Running time: 35m 00s
Source: VHS; color; sound
Production: Borndreamer, Rebecca Ayers
Director: Rebecca Ayers
Writer: Rebecca Ayers
Camera: Bob Ayers
Lighting: Bob Ayers
Sound: Bob Ayers
Graphics & Editing: Motion City Films, Santa Monica, CA
Audio Editing: Marty Blasick
Cast: Nancy Barnes, Bob Ayers, Gene Moore, Nick Ayers, Brian O’Brien, Jewell Holmes & Raymond
When the American news cycle starts to contain stories of catastrophic injuries and failed adherence to concussion protocols, it means the NFL season has arrived. Often lost in the deluge of bloviating talking heads and game highlights are the rule changes approved by team owners during the league’s offseason (there were seven this year alone). Such changes — which occur nearly every offseason — can affect everything from player safety to the pace of the game itself. With so much turnover in how the game is played from year to year, how does a football fan keep track of it all? And more important, how can someone married to a football fan keep track of it when they are: a) not a fan of football; and b) a woman? Filmmaker Rebecca Ayers sought to assuage all gender-specific, football-illiterate fears with her 1999 educational film, Football: A Woman’s Guide.
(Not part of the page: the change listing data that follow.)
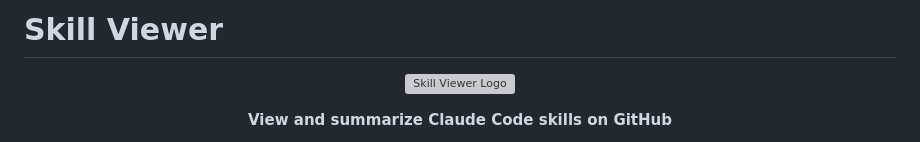
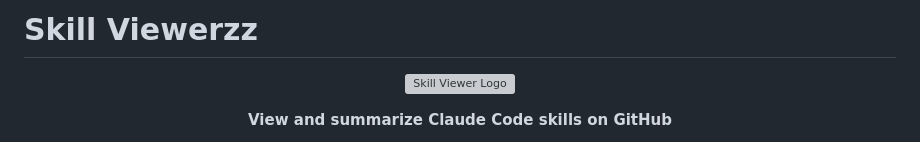
Before and after one commit to leweii/skill-viewer, a Markdown page: README.md, the part around the change. Rendered like a GitHub page; grey boxes are pictures that could not be loaded.

Commit message:
sync: 2026-05-14T07:46:58.325Z

```diff
--- a/README.md
+++ b/README.md
@@ -1,4 +1,4 @@
-# Skill Viewer
+# Skill Viewerzz
 
 <p align="center">
   <img src="extension/icons/icon128.png" alt="Skill Viewer Logo" width="128" height="128">
```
Continue reading Football: A Woman’s Guide (1999)
Watch on IU Media Collections Online
Institution: Indiana University
Collection: IUL Moving Image Archive
Running time: 14m 06s
Source film: 16mm; color; sound
Film by: Ruth C. Engs, George W. Hales, Rowell Gorman, David J. Derkacy
Production: School of Health, Physical Education, and Recreation, Indiana University
Educational Consultants: Ruth C. Engs, Ralph V. Larsson, David A. DeCoster, Phiip McPheron
Special Acknowledgements: Slaigers Pretense Theatre, Inc.
Film supported in part by a grant from: Beer Distributors of Indiana, Inc.
If there’s a maximum age at which we cease to learn concepts communicated by animated characters with funny voices, I haven’t seen it published anywhere. The 1977 educational film Booze and Yous, produced by Indiana University as part of an alcohol education program, sought to impart research-based facts about alcohol and its consumption upon its student body through a mixture of animation and live-action scenarios. The first step in doing this successfully may have been to use a caricature that resonated with the common 1970s college student — Ozzy Osbourne, anyone? — but the filmmakers decided on a rough facsimile of W.C. Fields, complete with red nose and an impression of his exaggerated drawl. Somehow, it works.
Continue reading Booze and Yous (1977)